It’s time to close the book on the saga of the Alexander Report – what has to be one of the saddest episodes in the history of Maine politics.

When Gov. LePage hand-wrote “Go for it!” on the no-bid contract proposal to pay conservative activist Gary Alexander almost $1 million to write a report assessing Maine’s health care and public assistance programs, he set in motion a tale of rank ideological cronyism, intentionally skewed numbers and blatant plagiarism.

The governor and his staff would later try to distance themselves from the report, and, after it was shown that large sections had been lifted verbatim and uncredited from other sources, LePage even agreed to cancel part of the contract.

He still allowed Alexander and his fellow con artists to walk away with almost half a million dollars, however, arguing that while the report “was poor quality as far as the writing, the punctuation and what we call an academic document,” he had “yet to find anything in the document that’s untrue.”

Even after almost everyone agreed that the report was a sham, LePage still cited its results while vetoing bills to accept federal health care funds, and he still used Alexander’s figures in debates during his re-election campaign to defend his denial of care.

The whole story would almost be comical, if the report hadn’t been used by LePage to justify denying coverage to tens of thousands of Mainers, causing untold suffering and possibly even loss of life.

Now, more a year after the report was first submitted, we finally have a chance to compare Gary Alexander’s projections against actual outcomes, see if his numbers were accurate and determine if his report had any value at all.

WAS ALEXANDER RIGHT?

So was Alexander right about the future of Maine’s health care and public assistance programs?

No. He wasn’t even close.

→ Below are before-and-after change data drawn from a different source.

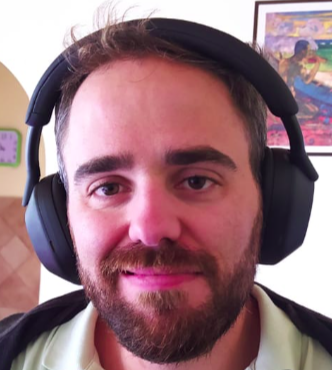
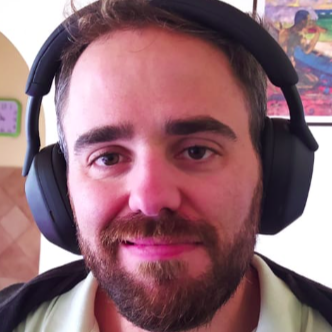
unit tests added. drivers photos added.

diff --git a/src/unit_tests.py b/src/unit_tests.py
@@ -1,0 +1,62 @@
+import unittest
+from unittest.mock import MagicMock
+from objetos import Frame, Rostro
+from motores_de_inferencia import Detector_de_rostros, Motor_de_inferencia, Identificador_de_rostros
+
+class TestFrame(unittest.TestCase):
+    def setUp(self):
+        self.frame = Frame("test_video.mp4")
+
+    def test_update_fps(self):
+        # Mocking time() para devolver un valor predefinido
+        self.frame.counter = 5
+        with unittest.mock.patch('time.time', return_value=10):
+            self.frame.update_fps()
+        self.assertEqual(self.frame.fps, 5)
+
+class TestDetectorDeRostros(unittest.TestCase):
+    def setUp(self):
+        self.detector = Detector_de_rostros("../modelos/face-detection-retail-0004/face-detection-retail-0004.xml", "../modelos/face-detection-retail-0004/face-detection-retail-0004.bin", "CPU", 0.5)
+        # Mocking super().procesar_frame() para retornar un valor predefinido
+        Motor_de_inferencia.procesar_frame = MagicMock(return_value=[[[[0, 1, 2, 3, 4, 5, 6]]]])
+        self.frame = Frame(0)
+        self.frame.shape = [100, 100, 100]
+
+    def test_procesar_frame(self):
+        
+        rostro = self.detector.procesar_frame(self.frame)
+        # Verificando el tipo de rostro
+        self.assertIsInstance(rostro, Rostro)
+        # Verificando location
+        self.assertEqual(rostro.location, {"tl": (270,360), "br": (100,100)})
+        # Verificando confidence
+        self.assertEqual(rostro.confidence, 2)
+
+class TestIdentificadorDeRostros(unittest.TestCase):
+    def setUp(self):
+        self.identificador = Identificador_de_rostros("../modelos/face-reidentification-retail-0095/face-reidentification-retail-0095.xml", "../modelos/face-reidentification-retail-0095/face-reidentification-retail-0095.bin", "CPU", 0.5)
+        # Mocking super().procesar_frame()
+        self.identificador.procesar_frame = MagicMock(return_value=[0.1, 0.2, 0.3, 0.4, 0.5])
+        # Mocking self.choferes_dict
+        self.identificador.choferes_dict = {
+            "Chofer 1": [0.1, 0.2, 0.3, 0.4, 0.5],
+            "Chofer 2": [0.2, 0.3, 0.4, 0.5, 0.6]
+        }
+
+    def test_procesar_frame(self):
+        frame = MagicMock()
+        vector = self.identificador.procesar_frame(frame)
+        self.assertEqual(vector, [0.1, 0.2, 0.3, 0.4, 0.5])
+
+    def test_obtener_nombre_conductor(self):
+        frame = MagicMock()
+        self.identificador.rostro = MagicMock()
+        self.identificador.rostro.nombre = "DESCONOCIDO"
+        self.identificador.confidence_threshold = 0.4
+        # Mocking self.procesar_frame()
+        self.identificador.procesar_frame = MagicMock(return_value=[0.1, 0.2, 0.3, 0.4, 0.5])
+        self.identificador.obtener_nombre_conductor(frame)
+        self.assertEqual(self.identificador.rostro.nombre, "Chofer 1")
+
+if __name__ == '__main__':
+    unittest.main()
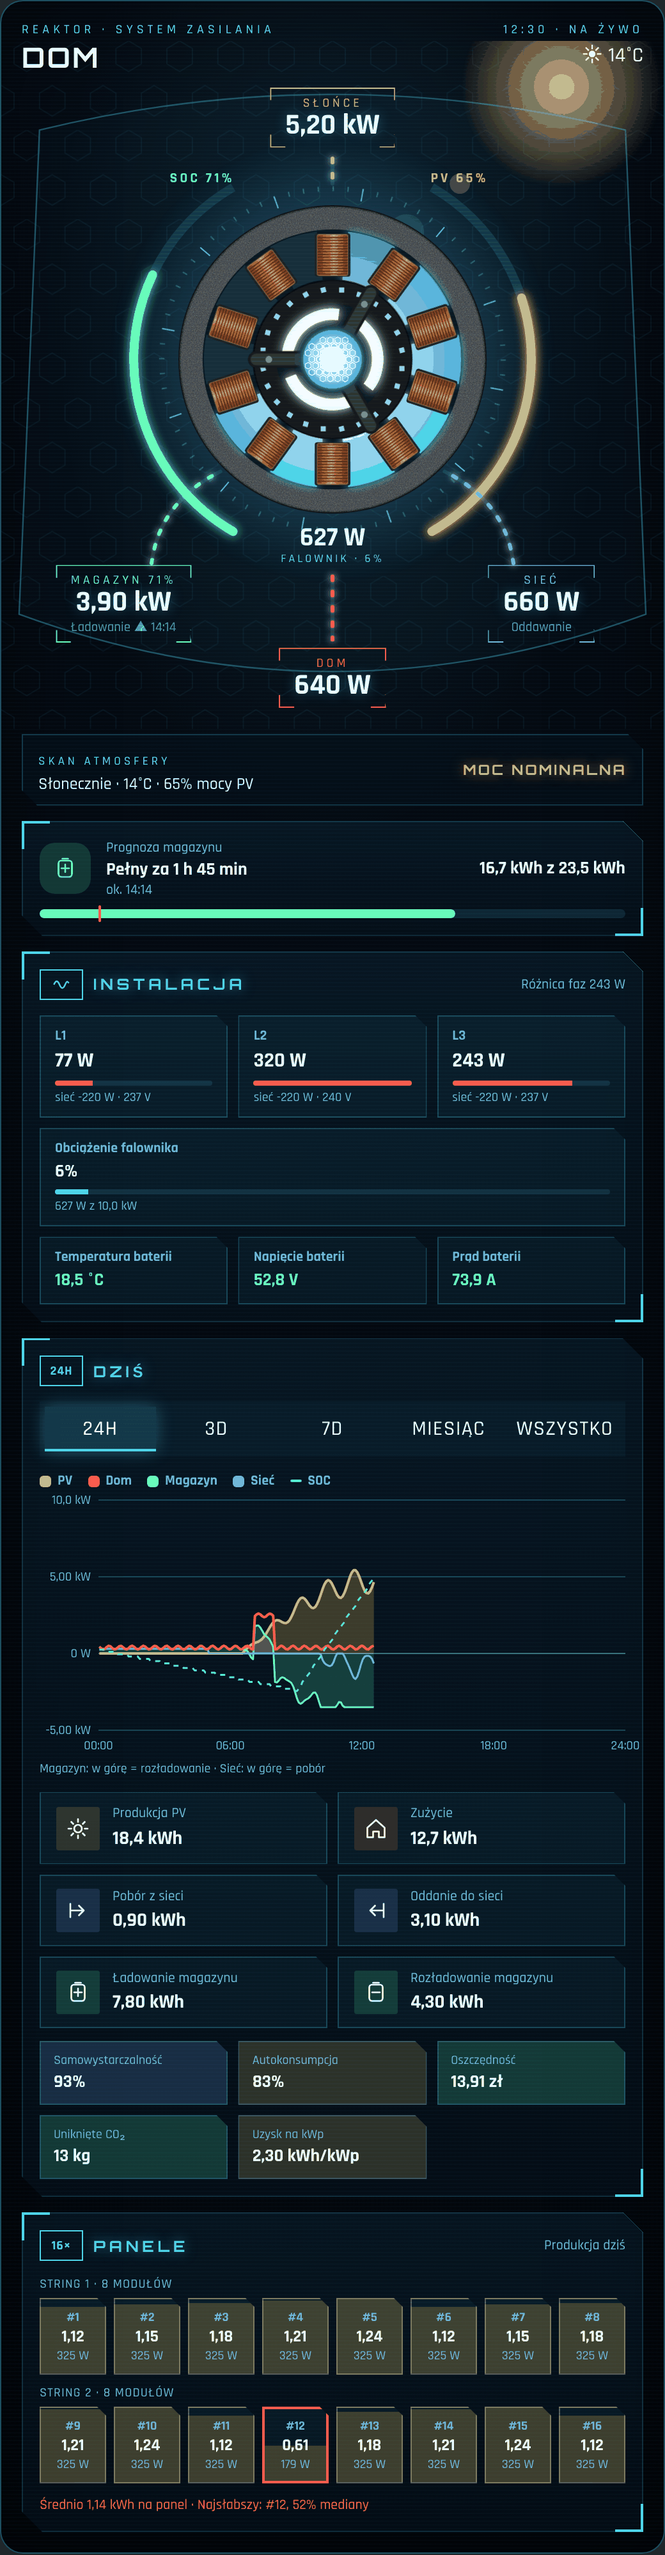
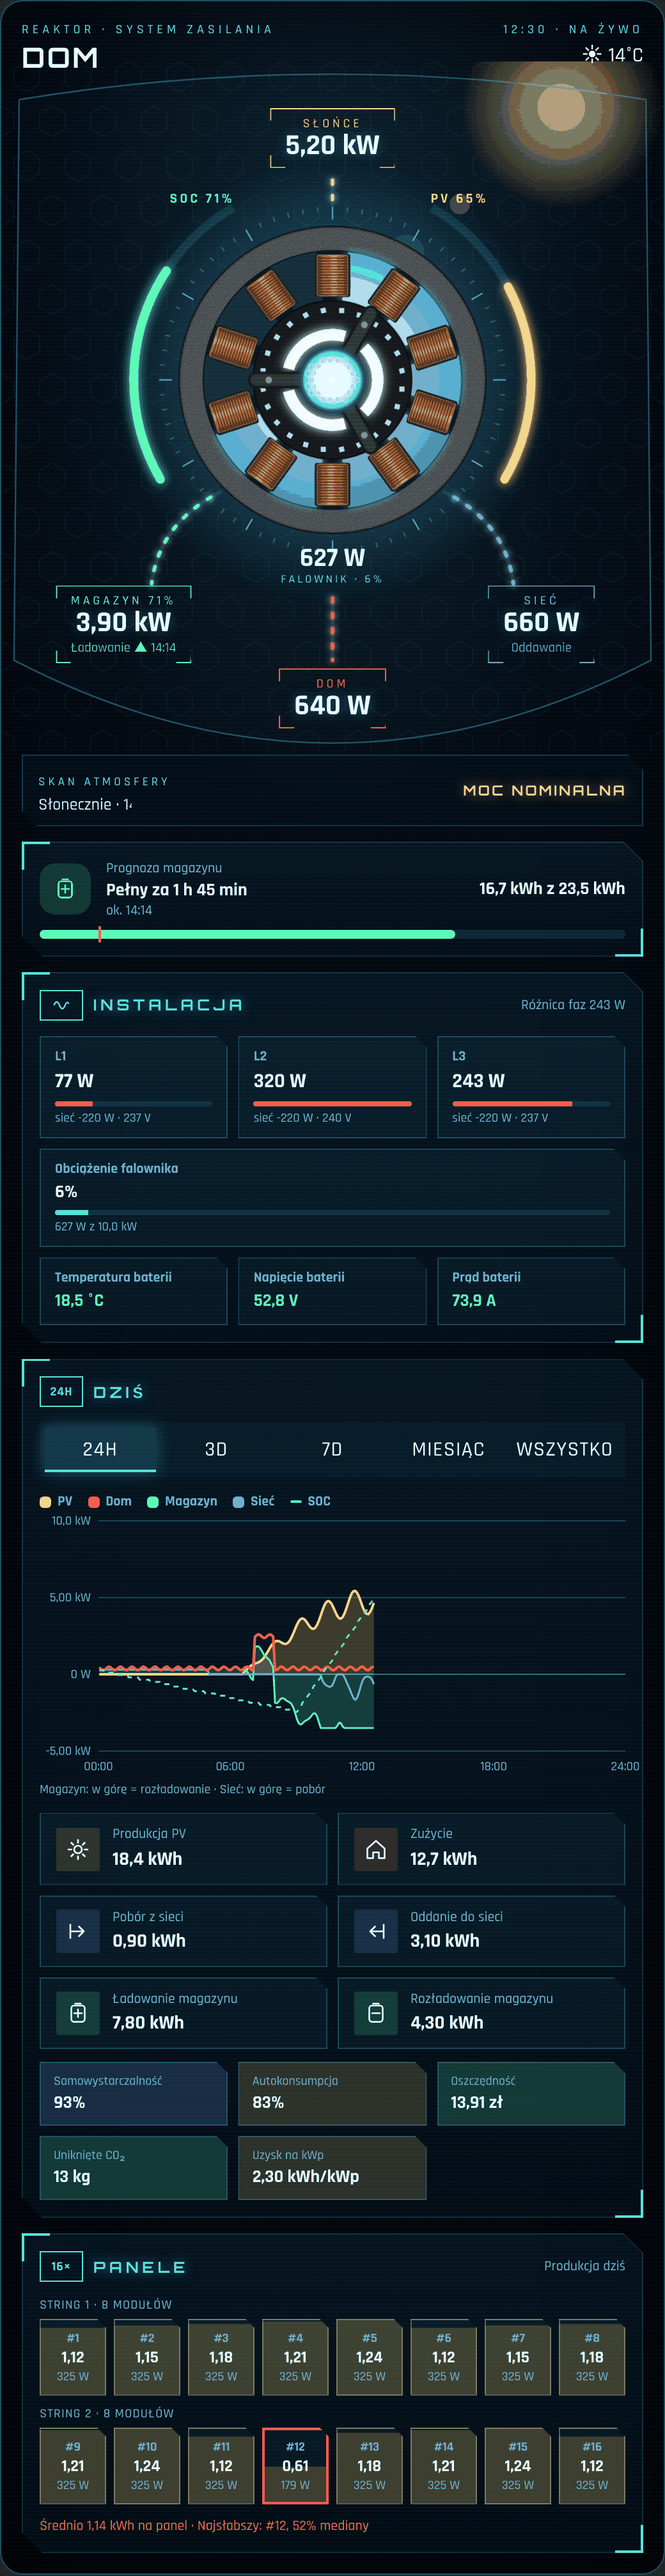
1.4.0-beta.5: larger Reactor visor frame around the readouts
Claude-Session: https://claude.ai/code/session_0152SgGeW2oeSktbBVvrriod

diff --git a/solar-flow-card.js b/solar-flow-card.js
@@ -7,7 +7,7 @@
  * Built from src/*.js by scripts/build.mjs. Edit the sources, not this file.
  */
 (() => {
-const CARD_VERSION = "1.4.0-beta.4";
+const CARD_VERSION = "1.4.0-beta.5";
 const CARD_TAG = "solar-flow-card";
 const EDITOR_TAG = "solar-flow-card-editor";
 const THEMES = ["diorama", "aurora", "paper", "lcars", "atlantis", "expanse", "foundation", "galaxy", "gate", "reactor"];
@@ -3512,7 +3512,7 @@ function renderReactor(m) {
           </defs>
           ${sky.sky}
           <rect width="520" height="540" fill="url(#rx-hex)"/>
-          <path class="rx-frame" pathLength="1" d="M30 70Q260 14 490 70L506 450Q260 540 14 450Z"/>
+          <path class="rx-frame" pathLength="1" d="M14 30Q260 -10 506 30L510 470Q260 600 10 470Z"/>
           <g class="rx-boot-ticks"><g class="rx-ticks">${ticks}</g></g>
           ${/* The gauges stop above the battery and grid flow lines. */ ""}
           ${config.showBattery ? `<path class="rx-track" d="${arc(156, 330, 240)}"/>${soc >= 1 ? `<path class="rx-gauge battery" pathLength="1" d="${arc(156, 240, 240 + 0.9 * soc)}"/>` : ""}` : ""}
@@ -4443,7 +4443,7 @@ const THEME_CSS = {
     .rx-right { text-align: right; }
     .rx-wx { margin-top: 3px; padding: 0; border: 0; background: none; color: #ffd27a; font: 600 13px var(--sfc-font); cursor: pointer; }
     .night .rx-wx { color: #9cc8ff; }
-    .rx-visor { position: relative; aspect-ratio: 520 / 540; margin: -26px -16px 0; }
+    .rx-visor { position: relative; aspect-ratio: 520 / 540; margin: -10px -16px 0; }
     .rx-visor > svg { position: absolute; inset: 0; width: 100%; height: 100%; }
     .rx-frame { fill: rgba(79,216,255,.025); stroke: rgba(79,216,255,.35); stroke-width: 1.2; }
     .rx-ticks { stroke: #4fd8ff; stroke-width: 1; transform-box: view-box; transform-origin: 260px 250px; animation: rx-spin var(--spin, 60s) linear infinite; animation-delay: var(--p-spin, 0s); }

diff --git a/src/60-styles.js b/src/60-styles.js
@@ -883,7 +883,7 @@ const THEME_CSS = {
     .rx-right { text-align: right; }
     .rx-wx { margin-top: 3px; padding: 0; border: 0; background: none; color: #ffd27a; font: 600 13px var(--sfc-font); cursor: pointer; }
     .night .rx-wx { color: #9cc8ff; }
-    .rx-visor { position: relative; aspect-ratio: 520 / 540; margin: -26px -16px 0; }
+    .rx-visor { position: relative; aspect-ratio: 520 / 540; margin: -10px -16px 0; }
     .rx-visor > svg { position: absolute; inset: 0; width: 100%; height: 100%; }
     .rx-frame { fill: rgba(79,216,255,.025); stroke: rgba(79,216,255,.35); stroke-width: 1.2; }
     .rx-ticks { stroke: #4fd8ff; stroke-width: 1; transform-box: view-box; transform-origin: 260px 250px; animation: rx-spin var(--spin, 60s) linear infinite; animation-delay: var(--p-spin, 0s); }

diff --git a/src/50-themes.js b/src/50-themes.js
@@ -1222,7 +1222,7 @@ function renderReactor(m) {
           </defs>
           ${sky.sky}
           <rect width="520" height="540" fill="url(#rx-hex)"/>
-          <path class="rx-frame" pathLength="1" d="M30 70Q260 14 490 70L506 450Q260 540 14 450Z"/>
+          <path class="rx-frame" pathLength="1" d="M14 30Q260 -10 506 30L510 470Q260 600 10 470Z"/>
           <g class="rx-boot-ticks"><g class="rx-ticks">${ticks}</g></g>
           ${/* The gauges stop above the battery and grid flow lines. */ ""}
           ${config.showBattery ? `<path class="rx-track" d="${arc(156, 330, 240)}"/>${soc >= 1 ? `<path class="rx-gauge battery" pathLength="1" d="${arc(156, 240, 240 + 0.9 * soc)}"/>` : ""}` : ""}

diff --git a/src/00-header.js b/src/00-header.js
@@ -6,7 +6,7 @@
  *
  * Built from src/*.js by scripts/build.mjs. Edit the sources, not this file.
  */
-const CARD_VERSION = "1.4.0-beta.4";
+const CARD_VERSION = "1.4.0-beta.5";
 const CARD_TAG = "solar-flow-card";
 const EDITOR_TAG = "solar-flow-card-editor";
 const THEMES = ["diorama", "aurora", "paper", "lcars", "atlantis", "expanse", "foundation", "galaxy", "gate", "reactor"];

diff --git a/CHANGELOG.md b/CHANGELOG.md
@@ -1,5 +1,9 @@
 # Changelog
 
+## 1.4.0-beta.5
+
+- Reactor: a larger visor frame, so it no longer cuts through the sun, battery, grid and home readouts.
+
 ## 1.4.0-beta.4
 
 - Reactor: the battery and solar gauges end above the battery and grid flow lines instead of crossing them.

We obviously don’t know what might have happened if Maine had accepted federal funding and expanded health care coverage. But we can look at Alexander’s projections for what would happen in a non-expansion scenario, compare them to budget numbers that state Health and Human Services Commissioner Mary Mayhew just presented to the Health and Human Services Committee and see how they stack up.

In short, every single major prediction that Alexander made has been proven wrong.

 The report claimed that federal matching funds would decline. In fact, they went up this year and are projected to go up again in 2016 and 2017. This would have made accepting federal funding an even better deal.

 The report claimed that MaineCare spending would increase by 5.5 percent annually. Wrong again. Spending actually went down about 1 percent last year and is expected to increase by only about 1 percent this year.

 The report claimed that enrollment in MaineCare would increase by 2.5 percent annually. Not even close. Because of a combination of LePage’s cuts to coverage and a slowly improving economy (both of which were well underway when the report was written), enrollment is actually down more than 17 percent since 2012.

In short, it’s now clear that in an attempt to manufacture a false price tag for health care expansion, Alexander used assumptions that were so far off base that his projections look utterly ridiculous even just one year later.

He obviously intentionally used the worst scenarios he could imagine and willfully ignored the financial benefits of expansion in order to justify denying health care coverage to 70,000 Mainers.

WHAT DOES IT MATTER NOW?

LePage vetoed MaineCare expansion five times despite knowing the economic and human costs. He then ran on his actions and won re-election. It’s not likely that he’ll suddenly change his mind now and allow health care expansion. So, in practical terms, the fact that Alexander’s report is complete garbage had little real effect on state policy. In fact, the contract for the report was so shoddily written that LePage probably couldn’t even get the money we paid to Alexander back if he wanted to.

It’s still important to point out that the report was a complete con job, however, if only because Alexander’s snake oil is still seeping its way into our state health care debate. For example, during her testimony last month, Commissioner Mayhew continued to cite the false claim from the report that expansion would have cost the state $800 million over 10 years, a figure based on Alexander’s ridiculous projections.

I don’t expect the LePage administration to apologize for commissioning this travesty of a report, but the least they could do now is stop repeating its lies.

Mike Tipping is a political junkie who works for the Maine People’s Alliance. He can be contacted at:

[email protected]

Twitter: @miketipping